Utilitarianism is an ethical-legal theory that operates under the principle of making many people happy regardless of the consequences to an individual (Gallagher et al. 2007). Application of this theory to the nursing practice is important because it will reduce the prevalence of self interests. Singer (2010) explains that according to utilitarianism, a nurse should provide quality care because that is what the hospital institution is aimed at. With a view to the selected incident, the nurse could have provided holistic care to the patient till death because it is in line with the hospital guidelines. By so doing, the nurse could have alleviated the distress that the family members underwent while observing their relation die peacefully. On the other hand, it was ethical for the nurse to stop the medication, having explained the treatment plan to the relatives. This is because the relatives accepted the treatment plan.

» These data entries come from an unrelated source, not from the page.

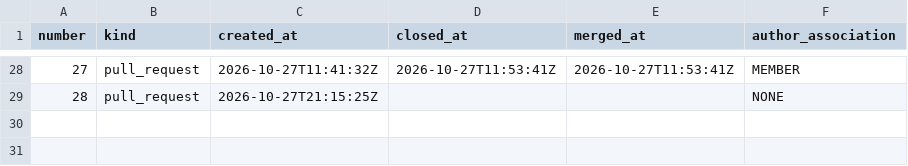
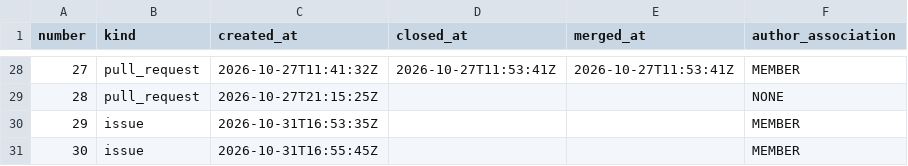
Before and after one commit to exmergo/github-repo-analytics, a CSV file: exmergo/github-repo-analytics/signals/issues.csv, drawn as a sheet; only a part is shown, gaps mark what is left out.

```diff
--- a/exmergo/github-repo-analytics/signals/issues.csv
+++ b/exmergo/github-repo-analytics/signals/issues.csv
@@ -29 +29,3 @@ number,kind,created_at,closed_at,merged_at,author_association
 28,pull_request,2026-10-27T21:15:25Z,,,NONE
+29,issue,2026-10-31T16:53:35Z,,,MEMBER
+30,issue,2026-10-31T16:55:45Z,,,MEMBER
```
Also changed, not shown: 2 other files.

According to the deontology theory, common sense is important and nurses should perform their duties fairly that is to treat every person with integrity and apply the ethical principles without discrimination (Wright 2003). Ethical principles that are deontological in nature include autonomy, beneficence, nonmaleficience and preservation of life (Chantal 2006). A nurse should provide services that are beneficial for the patient and avoid any source of harm, preserving his life. Considering the selected incident, the nurse should have provided holistic care to the patient and the significant others because it is her duty. Additionally, the nurse could not have stopped the medication because the theory of deontology states that a nurse should preserve life.
The natural law of ethical-legal theory states that an action is morally good if it is in line with the human goals and it does not harm a person (Singer 2010). According to this law, it is unethical for the nurse to refuse to care for the patient. The nurse should help the patient to become independent,providing a collaborative care that addresses his needs. With a view to the selected incident, the nurse could have collaborated with the doctor and provide comprehensive care to the patient. Withholding of the treatment decreased the patient’s ability to progress into a different stage of recovery.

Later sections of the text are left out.